    One of my personal goals for this hike was to take some pictures of the balanced rock. As we approached the trail that was suppose to take us down to the balanced rock, and then continue down towards the start of the trail, we saw frozen water, ice. We stood there for a while, looking down towards the boulders of different sizes and the mixture with hard ice and snow on top of them. We were trying to come up with the best option, should we or shouldn't we? I knew that if we decided to get down this first set of rocks, it would be impossible to get back up with all the ice covering the steps, and I had no clue how the trail was farther down. But we went for it. 

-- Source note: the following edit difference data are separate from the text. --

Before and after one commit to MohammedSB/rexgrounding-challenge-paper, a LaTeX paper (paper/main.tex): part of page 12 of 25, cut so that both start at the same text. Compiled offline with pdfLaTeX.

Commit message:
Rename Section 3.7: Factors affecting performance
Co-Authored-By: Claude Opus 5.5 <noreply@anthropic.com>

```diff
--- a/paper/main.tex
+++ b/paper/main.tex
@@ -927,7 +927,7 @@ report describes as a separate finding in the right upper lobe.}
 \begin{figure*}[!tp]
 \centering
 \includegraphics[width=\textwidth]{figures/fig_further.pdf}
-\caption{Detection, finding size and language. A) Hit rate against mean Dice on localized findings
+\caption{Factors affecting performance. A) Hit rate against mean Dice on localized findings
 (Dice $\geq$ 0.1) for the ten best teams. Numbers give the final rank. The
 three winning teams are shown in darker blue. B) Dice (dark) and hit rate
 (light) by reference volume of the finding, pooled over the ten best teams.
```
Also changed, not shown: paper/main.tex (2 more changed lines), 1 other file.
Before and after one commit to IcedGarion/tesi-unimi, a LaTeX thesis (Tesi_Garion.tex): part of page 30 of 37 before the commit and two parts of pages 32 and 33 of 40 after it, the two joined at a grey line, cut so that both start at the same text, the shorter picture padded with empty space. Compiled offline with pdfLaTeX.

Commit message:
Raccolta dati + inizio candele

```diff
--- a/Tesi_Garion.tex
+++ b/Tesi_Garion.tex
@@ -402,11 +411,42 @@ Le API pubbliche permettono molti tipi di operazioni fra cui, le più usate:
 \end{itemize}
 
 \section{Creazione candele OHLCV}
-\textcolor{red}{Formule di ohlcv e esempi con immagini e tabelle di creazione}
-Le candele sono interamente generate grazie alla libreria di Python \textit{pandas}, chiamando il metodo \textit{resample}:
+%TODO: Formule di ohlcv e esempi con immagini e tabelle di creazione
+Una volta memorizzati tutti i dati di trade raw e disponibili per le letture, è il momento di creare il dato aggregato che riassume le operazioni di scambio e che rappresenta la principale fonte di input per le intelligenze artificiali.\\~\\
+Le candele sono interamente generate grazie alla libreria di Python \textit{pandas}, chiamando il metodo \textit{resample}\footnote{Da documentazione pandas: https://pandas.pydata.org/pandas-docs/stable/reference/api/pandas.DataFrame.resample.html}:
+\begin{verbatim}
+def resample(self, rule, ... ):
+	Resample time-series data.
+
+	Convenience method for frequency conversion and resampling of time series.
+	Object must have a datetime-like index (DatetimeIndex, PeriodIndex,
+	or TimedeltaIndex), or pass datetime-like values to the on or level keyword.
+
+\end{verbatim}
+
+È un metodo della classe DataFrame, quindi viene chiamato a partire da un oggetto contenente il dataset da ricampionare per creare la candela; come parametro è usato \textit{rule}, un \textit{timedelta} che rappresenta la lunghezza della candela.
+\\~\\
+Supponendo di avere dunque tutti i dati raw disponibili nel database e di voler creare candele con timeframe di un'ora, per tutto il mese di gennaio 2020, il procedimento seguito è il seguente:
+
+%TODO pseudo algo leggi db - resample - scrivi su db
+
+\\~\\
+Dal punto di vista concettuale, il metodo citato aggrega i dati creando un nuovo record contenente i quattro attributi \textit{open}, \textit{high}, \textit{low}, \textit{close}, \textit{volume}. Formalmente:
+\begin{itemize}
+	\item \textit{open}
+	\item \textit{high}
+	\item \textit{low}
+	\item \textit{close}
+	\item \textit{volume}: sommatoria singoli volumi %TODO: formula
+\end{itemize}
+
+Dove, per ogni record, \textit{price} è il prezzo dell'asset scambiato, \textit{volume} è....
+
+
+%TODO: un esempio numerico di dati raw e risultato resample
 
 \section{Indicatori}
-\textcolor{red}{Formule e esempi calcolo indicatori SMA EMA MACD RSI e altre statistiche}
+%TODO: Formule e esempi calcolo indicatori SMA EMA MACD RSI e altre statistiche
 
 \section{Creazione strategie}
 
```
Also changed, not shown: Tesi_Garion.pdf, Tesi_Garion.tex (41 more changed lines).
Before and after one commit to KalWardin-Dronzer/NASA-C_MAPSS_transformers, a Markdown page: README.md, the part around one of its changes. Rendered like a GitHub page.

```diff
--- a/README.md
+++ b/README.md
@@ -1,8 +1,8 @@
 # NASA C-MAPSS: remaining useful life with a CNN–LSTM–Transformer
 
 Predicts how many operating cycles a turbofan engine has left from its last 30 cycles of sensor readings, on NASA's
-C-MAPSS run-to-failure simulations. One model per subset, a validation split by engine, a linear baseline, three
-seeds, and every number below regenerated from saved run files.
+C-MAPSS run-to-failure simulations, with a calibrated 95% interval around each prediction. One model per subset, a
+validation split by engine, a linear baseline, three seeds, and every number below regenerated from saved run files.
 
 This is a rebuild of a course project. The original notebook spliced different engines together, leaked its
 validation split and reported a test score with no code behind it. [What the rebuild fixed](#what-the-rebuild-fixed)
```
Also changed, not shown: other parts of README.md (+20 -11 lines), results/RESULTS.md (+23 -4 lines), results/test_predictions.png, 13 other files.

    Part of this path was very icy, and we actually slid down on our bums for parts of it, since that seemed safer than to try to walk on all the ice. These talus slopes are so cool, lots of large boulders to climb on. By the time we got back down to the parking lot it was almost pitch black. 

    I guess Wisconsin isn't that bad after all :) It is definitely growing on me. All of these beautiful places you can go to, fairly easy! Do you have a favorite place close to where you live?

We got a battle in front of us

 
"I hope that the United States of America is not so rich that she can afford to let these wildernesses pass by. Or so poor that she cannot afford to keep them." - Margaret (Mardy) Murie

Wednesday Thoughts

    Sometimes this world makes me scared, scared that all this will somehow disappear, just like that. But as soon as I am out there I forget about all the worries of our free world, all I can think about are all of these massive wilderness places that are put aside for us, only us! This wilderness is ours, and we should prepare to fight for every last little bit of it from this government that don't seem to value these places as much as we do. 

One place where we can do this is at: Earth Justice

You can also take action on the climate agreement that the US is planning on pulling out from, on Earth Justice website, Take Action

Another depressing thing is that opening ANWR to drilling in 2018 will be one of the priorities in Drumps budget

You can read more about this long battle: War of the Arctic Oil

 
 

Again, I am sharing this powerful video about ANWR:

But what about northern Wisconsin and beyond?

 
I do like the UP, there is something about it up there, it's like Alaska or something, I mean, that's the only place I have been in all of the United states that reminds me of all of the UP. It's like a separate kind of place you know, with their own deal. Plus everybody really needs each other up there, you know, there's no joke I mean in the winter up there, you better damn well know your neighbors up there. If you see a car stalled you better stop. That's what it takes to build a community. You got to need each other and they still do in the UP so that's a cool place. - Greg Brown
 
 

Wednesday Thoughts

The Northwoods

    If you drive far enough north you will reach the end of the Wisconsin border and hit the Michigan border, and once you are across the border into Michigan you will be in the UP as they call it. Northern Wisconsin is called the Northwoods, by some people including us. That is where we go to get our snow and deep forest fix. A few weekends ago we went there with a bunch of friends, and of course as always, a snowstorm was coming through right as we started our journey up there. But, we made it, and had a great weekend. Well, we didn't bring our skis which was a bummer since we got tons of snow, but we went for some hikes in the woods. I love walking through snowy forests, it's one of the best things I know.

 
 

A little bit of Sweden?

    Wisconsin does look like Sweden a bit, well a tiny bit. There are lots of small lakes here, and up in the North Woods too. There are many many other tree species and plant species though, that I don't recognize from home, neither Sweden or Alaska. This summer (I know this was the goal last summer but for real, this summer..) I will try my best to learn some more about the plants in this region. I think I did pretty well this past summer though, we hiked in a lot of different state parks and I tried to identify as many flowers and plants as I could along the way. 

    How about you? Are you a fan of walks through the forest? Or would you rather be in the mountains, or maybe on the tundra, or just downtown?